"When the pump house runs out of water so does the school." -- Lubicon youth talk about their lives in a video called "Our Water."
The situation of the Lubicon Cree is one of the best known - and most notorious - examples of the violation of Indigenous land rights in Canada. For more than two decades, United Nations human rights bodies have been urging Canada to protect Lubicon rights in the face of massive oil and gas development on their lands.
Last year, youth from the community told Amnesty International they wanted to chance to tell their own stories. So we asked Jaro Malanowski, an Edmonton filmmaker with long experience working with First Nations youth, to lead a workshop at the school in Little Buffalo.
Around a dozen Lubicon youth signed up for the training. But the workshop nearly didn't happen. On the first day in the community, our meeting with the students had to be postponed because the school had no water and had to be closed.
The Lubicon school, like the homes, depends on water trucked into the community.
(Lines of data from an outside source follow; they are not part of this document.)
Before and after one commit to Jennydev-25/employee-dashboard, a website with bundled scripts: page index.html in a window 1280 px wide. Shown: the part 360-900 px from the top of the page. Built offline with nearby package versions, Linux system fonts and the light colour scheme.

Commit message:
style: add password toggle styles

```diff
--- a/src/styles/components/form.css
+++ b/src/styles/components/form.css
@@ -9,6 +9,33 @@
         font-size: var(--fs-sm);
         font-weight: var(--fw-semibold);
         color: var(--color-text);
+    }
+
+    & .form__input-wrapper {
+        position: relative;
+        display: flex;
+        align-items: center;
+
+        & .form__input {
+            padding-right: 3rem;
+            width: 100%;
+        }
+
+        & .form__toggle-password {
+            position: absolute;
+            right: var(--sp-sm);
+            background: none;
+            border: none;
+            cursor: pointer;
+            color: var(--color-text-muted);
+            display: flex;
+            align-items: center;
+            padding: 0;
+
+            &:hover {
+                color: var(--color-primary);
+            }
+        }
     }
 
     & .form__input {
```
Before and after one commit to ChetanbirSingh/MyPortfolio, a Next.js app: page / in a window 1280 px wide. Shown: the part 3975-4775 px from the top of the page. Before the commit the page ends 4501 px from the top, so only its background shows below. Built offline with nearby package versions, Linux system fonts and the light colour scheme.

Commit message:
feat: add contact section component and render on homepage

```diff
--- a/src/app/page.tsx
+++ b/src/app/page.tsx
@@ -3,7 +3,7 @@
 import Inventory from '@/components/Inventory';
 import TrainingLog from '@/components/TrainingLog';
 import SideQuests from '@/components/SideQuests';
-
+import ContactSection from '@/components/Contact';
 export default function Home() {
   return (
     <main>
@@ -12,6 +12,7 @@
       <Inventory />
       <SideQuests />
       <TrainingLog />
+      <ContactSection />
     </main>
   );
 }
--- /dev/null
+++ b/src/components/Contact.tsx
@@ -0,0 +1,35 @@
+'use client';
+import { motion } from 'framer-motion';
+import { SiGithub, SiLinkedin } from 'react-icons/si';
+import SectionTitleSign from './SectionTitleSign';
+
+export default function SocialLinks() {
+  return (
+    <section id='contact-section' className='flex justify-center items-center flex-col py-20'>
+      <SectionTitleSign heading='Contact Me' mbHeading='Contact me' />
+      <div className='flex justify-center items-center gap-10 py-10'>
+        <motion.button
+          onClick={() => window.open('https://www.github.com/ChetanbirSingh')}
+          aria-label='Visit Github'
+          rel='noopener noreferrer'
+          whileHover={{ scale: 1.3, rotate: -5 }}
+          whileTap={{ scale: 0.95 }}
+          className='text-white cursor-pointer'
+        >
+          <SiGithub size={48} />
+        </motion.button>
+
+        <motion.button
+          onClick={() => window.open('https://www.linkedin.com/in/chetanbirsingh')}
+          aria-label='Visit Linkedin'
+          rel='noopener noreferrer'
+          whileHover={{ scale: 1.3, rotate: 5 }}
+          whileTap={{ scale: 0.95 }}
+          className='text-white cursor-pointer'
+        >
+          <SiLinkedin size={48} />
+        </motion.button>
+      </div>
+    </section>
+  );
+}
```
The school was closed 22 days last year because it ran out of water.